The name vermouth has origins that are both diverse and curious: one of the most plausible being that it derives from the German “Wermut”, meaning artemisia or greater wormwood, which is one of the aromatic herbs most commonly used in its composition. Another dates back to the time of Louis XIV, the famous king of France, who seems to have particularly enjoyed Rosolio, a strong liqueur prepared by a confectioner from Piedmont.

This remedy soon spread among the king’s soldiers, so much so that during their travels to Germany, it was modified to “Vermuth” (from “Wehr” meaning army and “Mut” meaning courage).

However, the most recent story brings us back to Turin in 1786, to the laboratory of Antonio Benedetto Carpano, who invented the innovative recipe for the world’s most famous aperitif.

Carpano was a great lover of German literature, especially of Goethe, so much so that he decided to honour him by calling the drink Vermuth, from the German “Wermut”, or wormwood.

Carpano’s shop soon became one of the “cult”/trendy/fashionable meeting places for the people of Turin, who fell in love with vermouth at first sip: even the statesman Camillo Benso Count of Cavour and the composer Giuseppe Verdi were charmed by it.

During the so-called Belle Epoque – between 1880 and 1915 – in the city of Turin, vermouth flourished to such an extent that “Vermouth Hour” was established, a moment of conviviality that brought together politicians, musicians and artists who raised their glasses together with a “vermuttino” [little vermouth] in hand.

Even today, vermouth is synonymous with an aperitif, and has become known as a base for famous cocktail recipes but also enjoyed alone, with lemon zest and ice.

The production method

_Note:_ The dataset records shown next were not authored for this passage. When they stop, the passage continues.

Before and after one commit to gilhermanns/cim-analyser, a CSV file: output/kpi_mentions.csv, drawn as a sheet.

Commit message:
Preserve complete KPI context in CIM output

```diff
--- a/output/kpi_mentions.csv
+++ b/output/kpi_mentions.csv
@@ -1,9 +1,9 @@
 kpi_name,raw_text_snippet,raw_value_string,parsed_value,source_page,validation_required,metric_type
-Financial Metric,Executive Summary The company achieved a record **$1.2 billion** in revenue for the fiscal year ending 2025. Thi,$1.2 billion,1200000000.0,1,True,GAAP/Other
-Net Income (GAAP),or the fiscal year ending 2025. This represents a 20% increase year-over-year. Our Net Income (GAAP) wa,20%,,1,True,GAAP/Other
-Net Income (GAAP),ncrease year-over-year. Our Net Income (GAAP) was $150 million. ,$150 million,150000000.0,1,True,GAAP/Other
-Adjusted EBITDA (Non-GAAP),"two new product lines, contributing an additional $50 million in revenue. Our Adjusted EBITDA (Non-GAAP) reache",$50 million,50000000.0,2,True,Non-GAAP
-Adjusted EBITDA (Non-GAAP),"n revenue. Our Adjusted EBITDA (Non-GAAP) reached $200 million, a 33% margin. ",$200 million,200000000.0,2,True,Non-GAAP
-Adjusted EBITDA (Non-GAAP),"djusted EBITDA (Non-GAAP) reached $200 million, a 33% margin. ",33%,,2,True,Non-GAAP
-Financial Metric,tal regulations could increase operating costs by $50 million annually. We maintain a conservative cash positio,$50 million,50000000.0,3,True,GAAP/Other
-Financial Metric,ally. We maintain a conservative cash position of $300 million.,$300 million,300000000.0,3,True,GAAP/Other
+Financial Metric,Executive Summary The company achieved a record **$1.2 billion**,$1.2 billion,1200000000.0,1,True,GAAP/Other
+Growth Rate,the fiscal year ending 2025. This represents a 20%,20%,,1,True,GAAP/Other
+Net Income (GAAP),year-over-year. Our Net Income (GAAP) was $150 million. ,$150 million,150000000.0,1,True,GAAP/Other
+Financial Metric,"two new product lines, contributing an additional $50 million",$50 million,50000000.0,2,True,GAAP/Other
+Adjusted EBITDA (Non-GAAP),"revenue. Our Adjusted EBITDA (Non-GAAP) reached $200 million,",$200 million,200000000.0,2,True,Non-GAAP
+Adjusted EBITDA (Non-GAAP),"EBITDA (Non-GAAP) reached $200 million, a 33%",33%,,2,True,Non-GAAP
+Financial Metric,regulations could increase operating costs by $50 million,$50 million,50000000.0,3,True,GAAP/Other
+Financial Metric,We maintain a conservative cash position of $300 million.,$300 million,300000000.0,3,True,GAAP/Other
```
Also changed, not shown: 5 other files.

A fundamental necessity for making Vermouth di Torino is high quality wine: white or red, it must have good structure and acidity in order to blend with the spices and balance the sugar. After selecting a base alcohol, the extracts of aromatic herbs and spices, flowers, seeds, roots and barkare added, following infusion in a solution of alcohol and water for 15-20 days. They are mixed with the sugar and wine and left to rest in maturation tanks. The beverage is then filtered and bottled.